The tendinopathy in my left Achilles' seemed to have sorted itself so it was time for a little bit of training. I mean, if I harbour any ambition at all to race again next season, after having effectively having had five years away, I need to do something about my fitness levels and the odd kilogram or two of additional adipocytes that seem to have decided to house themselves around my midriff in the interim. A ride out to a bygone boozer on a dry, reasonably mild and still morning would seem to be a sensible start to proceedings.
I'd spotted my quarry for the day, or in reality the first of my quarries for the day, marked as the New Inn near the top of this extract of the Ordnance Survey's1898 mapping, a while ago whilst just having a general trawl over the old maps of the area.
A visit to it would fit into an hour and a half's ride, with an hour of it being around racing intensity, albeit with a short break or two to get a few photographs. So off down the A6 it was, with the added benefits of a reasonable road surface and an absence of hills so the tendon wouldn't be unduly tested.
An early Saturday morning start meant that there was nobody around as I pedalled past the former Homesford Cottage pub at High Peak Junction, with a only few other early risers going about their business as I made my way through Belper. Arriving in Duffield I turned right into what is now King Street, and its extension Hazelwood Road. Turnpiked in 1753 –can 'turnpike' be used as a verb? – this used to be the old route between Duffield and Wirksworth and after a few hundred yards this property hove into view.
A while ago it looked like this. Essentially the same, other than the growth of vegetation, the gaining of a lamppost and the loss of a pub sign.
Rob Lowe, the house's first occupier after the pub was lost, believes it was operating as early as 1745, which could well be the case, but the earliest record that I've managed to dig up is from the 1841 census in which Sarah Calton is shown as a victualler in a property on the Old Turnpike Road...

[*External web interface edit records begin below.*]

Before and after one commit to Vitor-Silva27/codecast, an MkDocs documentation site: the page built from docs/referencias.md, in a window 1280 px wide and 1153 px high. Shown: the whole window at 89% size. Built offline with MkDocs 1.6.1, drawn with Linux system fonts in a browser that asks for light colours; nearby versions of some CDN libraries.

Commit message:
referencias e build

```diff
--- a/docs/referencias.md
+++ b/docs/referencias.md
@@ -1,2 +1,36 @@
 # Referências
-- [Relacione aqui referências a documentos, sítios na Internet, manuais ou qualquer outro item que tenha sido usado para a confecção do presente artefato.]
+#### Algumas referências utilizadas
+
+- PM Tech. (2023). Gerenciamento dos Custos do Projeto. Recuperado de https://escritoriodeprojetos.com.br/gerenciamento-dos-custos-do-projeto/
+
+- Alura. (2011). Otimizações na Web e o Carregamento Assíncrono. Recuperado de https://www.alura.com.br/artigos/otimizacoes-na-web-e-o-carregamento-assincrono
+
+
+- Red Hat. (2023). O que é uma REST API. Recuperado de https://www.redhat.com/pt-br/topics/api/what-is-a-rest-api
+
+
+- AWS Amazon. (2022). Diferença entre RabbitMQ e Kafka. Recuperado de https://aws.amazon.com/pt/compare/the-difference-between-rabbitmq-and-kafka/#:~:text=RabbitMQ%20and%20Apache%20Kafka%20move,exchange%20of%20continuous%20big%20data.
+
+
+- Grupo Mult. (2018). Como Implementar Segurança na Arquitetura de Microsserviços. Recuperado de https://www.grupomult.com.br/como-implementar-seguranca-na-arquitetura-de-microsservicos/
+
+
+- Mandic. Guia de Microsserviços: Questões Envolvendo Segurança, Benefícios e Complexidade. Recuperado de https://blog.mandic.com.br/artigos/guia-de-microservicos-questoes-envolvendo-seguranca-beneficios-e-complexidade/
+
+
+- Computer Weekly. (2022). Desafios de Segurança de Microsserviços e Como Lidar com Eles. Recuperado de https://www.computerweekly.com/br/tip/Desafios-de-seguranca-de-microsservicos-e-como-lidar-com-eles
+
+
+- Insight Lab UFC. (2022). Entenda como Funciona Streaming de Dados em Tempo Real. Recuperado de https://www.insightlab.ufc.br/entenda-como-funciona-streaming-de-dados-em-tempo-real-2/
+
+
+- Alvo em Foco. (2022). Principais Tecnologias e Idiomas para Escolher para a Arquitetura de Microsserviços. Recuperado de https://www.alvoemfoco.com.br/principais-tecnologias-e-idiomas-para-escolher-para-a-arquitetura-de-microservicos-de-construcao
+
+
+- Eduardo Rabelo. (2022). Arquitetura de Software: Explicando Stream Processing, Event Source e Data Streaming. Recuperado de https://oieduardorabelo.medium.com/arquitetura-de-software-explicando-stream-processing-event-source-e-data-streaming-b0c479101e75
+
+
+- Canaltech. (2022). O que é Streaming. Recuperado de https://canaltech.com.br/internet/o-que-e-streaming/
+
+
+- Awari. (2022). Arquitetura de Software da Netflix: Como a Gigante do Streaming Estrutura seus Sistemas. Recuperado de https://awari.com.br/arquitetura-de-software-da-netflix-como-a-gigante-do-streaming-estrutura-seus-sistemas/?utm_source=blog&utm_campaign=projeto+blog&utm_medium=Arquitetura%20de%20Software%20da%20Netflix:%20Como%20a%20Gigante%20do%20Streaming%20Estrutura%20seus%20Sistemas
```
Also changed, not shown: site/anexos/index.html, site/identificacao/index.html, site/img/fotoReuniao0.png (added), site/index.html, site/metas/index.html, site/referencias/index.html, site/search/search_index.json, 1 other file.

...and she was still there, along with brother Thomas, a decade later.
Sarah was buried in Duffield churchyard on Christmas Day 1858, and whilst she breathed her last breath in 1858 the New Inn lived on, before finally serving its last pint in 1999. Its former role is recorded in a house nameplate.
Around a century after Sarah Calton was being laid in the ground, the village saw a degree of expansion taking place. One of the buildings erected was the Scarsdale, or sometimes the Lord Scarsdale, built to serve the residents of the new housing stock in the New Zealand Lane area.
With its original title taken from the baronial name of the Curzon family from nearby Kedleston Hall, the Lord Scarsdale evolved over time becoming Fiddlers Bar & Grill in the autumn of 2006, then O-kra – an Indian restaurant by 2009...
...and finally Il Forno – an Italian eatery by April 2013. The Italian Job didn't last long, for by 2016 the building had been demolished and today the site is occupied by housing.
With this pair, the old New Inn and the new, not so old inn, having both been in operation whilst I've been living in the area and with neither having had a visit from me, I feel that I really need to try to get out and about more in my supping sessions.
If you've read this far, then thank you. Possibly, like me, you may have some sort of interest in bygone boozers. Clicking here will take you to a searchable/sortable index which you can use to see if I've already featured any lost locals from your locality. You can also subscribe to ensure that you don't miss any future posts. Simply click here to return to the home page (opens in a new tab), follow the 'Subscribe' link and complete the form to receive an email notification of any future post. Or you could simply follow the link at the top of this page.